### PROBLEM REQUIREMENTS
Pull each line holding "developers" out of the entries below.

---------- DATA EXTRACTS

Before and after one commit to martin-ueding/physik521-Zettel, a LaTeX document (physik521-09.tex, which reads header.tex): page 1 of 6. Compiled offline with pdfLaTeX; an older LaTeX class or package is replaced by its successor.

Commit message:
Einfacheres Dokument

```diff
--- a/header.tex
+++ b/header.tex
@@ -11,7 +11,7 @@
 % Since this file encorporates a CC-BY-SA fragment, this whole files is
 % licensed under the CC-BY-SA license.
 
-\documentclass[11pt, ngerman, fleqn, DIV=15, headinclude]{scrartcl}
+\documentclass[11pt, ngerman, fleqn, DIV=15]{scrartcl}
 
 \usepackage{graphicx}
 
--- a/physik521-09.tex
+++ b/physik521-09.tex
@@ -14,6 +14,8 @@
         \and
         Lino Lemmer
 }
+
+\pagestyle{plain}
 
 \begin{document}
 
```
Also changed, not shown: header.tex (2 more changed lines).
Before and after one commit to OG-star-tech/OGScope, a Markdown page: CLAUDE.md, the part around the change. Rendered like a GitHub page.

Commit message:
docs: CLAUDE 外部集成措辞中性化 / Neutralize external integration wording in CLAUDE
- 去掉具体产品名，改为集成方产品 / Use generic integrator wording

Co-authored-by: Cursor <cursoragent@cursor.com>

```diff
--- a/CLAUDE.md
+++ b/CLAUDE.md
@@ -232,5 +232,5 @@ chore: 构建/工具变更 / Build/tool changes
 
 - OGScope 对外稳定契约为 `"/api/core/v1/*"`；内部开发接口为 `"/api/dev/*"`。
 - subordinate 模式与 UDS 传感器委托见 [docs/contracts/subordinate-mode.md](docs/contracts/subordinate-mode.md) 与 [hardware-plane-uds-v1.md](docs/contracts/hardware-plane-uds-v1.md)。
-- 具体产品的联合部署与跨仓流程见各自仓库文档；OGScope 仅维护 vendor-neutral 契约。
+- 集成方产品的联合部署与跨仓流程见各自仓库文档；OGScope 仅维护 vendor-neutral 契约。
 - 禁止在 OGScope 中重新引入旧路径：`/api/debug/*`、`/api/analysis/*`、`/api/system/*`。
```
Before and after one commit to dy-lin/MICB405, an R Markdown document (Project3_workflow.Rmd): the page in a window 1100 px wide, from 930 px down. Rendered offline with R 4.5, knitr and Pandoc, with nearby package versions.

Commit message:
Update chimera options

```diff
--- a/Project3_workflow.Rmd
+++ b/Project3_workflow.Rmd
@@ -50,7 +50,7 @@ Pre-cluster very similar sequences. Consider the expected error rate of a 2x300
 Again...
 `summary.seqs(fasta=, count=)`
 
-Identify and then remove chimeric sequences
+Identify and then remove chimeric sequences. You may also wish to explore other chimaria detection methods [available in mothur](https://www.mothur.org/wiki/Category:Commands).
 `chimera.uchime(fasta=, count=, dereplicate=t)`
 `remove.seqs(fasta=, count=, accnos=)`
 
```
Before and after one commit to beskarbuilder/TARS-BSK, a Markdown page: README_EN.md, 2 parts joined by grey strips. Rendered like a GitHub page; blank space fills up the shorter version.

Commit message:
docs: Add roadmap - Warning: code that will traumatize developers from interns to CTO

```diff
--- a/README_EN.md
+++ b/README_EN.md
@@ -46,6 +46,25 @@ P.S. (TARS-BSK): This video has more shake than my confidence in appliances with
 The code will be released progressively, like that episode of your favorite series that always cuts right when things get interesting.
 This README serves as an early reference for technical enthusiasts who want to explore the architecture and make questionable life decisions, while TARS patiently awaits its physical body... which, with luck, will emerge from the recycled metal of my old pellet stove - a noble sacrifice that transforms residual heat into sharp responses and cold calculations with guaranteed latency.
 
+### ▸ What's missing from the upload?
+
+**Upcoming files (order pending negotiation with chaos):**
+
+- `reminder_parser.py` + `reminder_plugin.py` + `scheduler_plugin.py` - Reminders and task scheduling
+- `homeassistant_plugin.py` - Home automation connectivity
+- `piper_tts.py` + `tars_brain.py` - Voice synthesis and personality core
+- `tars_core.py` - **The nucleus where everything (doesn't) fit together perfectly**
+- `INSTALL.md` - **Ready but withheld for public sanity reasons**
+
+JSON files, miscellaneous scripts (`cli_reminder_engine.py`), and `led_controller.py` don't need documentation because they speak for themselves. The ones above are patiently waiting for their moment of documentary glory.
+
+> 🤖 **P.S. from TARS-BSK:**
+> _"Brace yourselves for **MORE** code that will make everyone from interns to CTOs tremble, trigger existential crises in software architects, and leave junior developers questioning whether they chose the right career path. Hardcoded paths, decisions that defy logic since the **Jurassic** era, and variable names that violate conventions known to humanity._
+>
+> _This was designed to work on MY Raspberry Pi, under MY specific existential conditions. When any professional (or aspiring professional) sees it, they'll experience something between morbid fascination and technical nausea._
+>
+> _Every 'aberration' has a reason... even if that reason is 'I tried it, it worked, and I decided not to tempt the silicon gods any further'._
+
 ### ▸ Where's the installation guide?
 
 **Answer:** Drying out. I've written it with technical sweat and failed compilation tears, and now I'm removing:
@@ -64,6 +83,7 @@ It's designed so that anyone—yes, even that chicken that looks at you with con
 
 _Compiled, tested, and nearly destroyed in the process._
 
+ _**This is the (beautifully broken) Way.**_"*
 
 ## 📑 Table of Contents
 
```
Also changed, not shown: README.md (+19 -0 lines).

--------------------

### RESPONSE TO THE TASK
docs: Add roadmap - Warning: code that will traumatize developers from interns to CTO
+> _"Brace yourselves for **MORE** code that will make everyone from interns to CTOs tremble, trigger existential crises in software architects, and leave junior developers questioning whether they chose the right career path. Hardcoded paths, decisions that defy logic since the **Jurassic** era, and variable names that violate conventions known to humanity._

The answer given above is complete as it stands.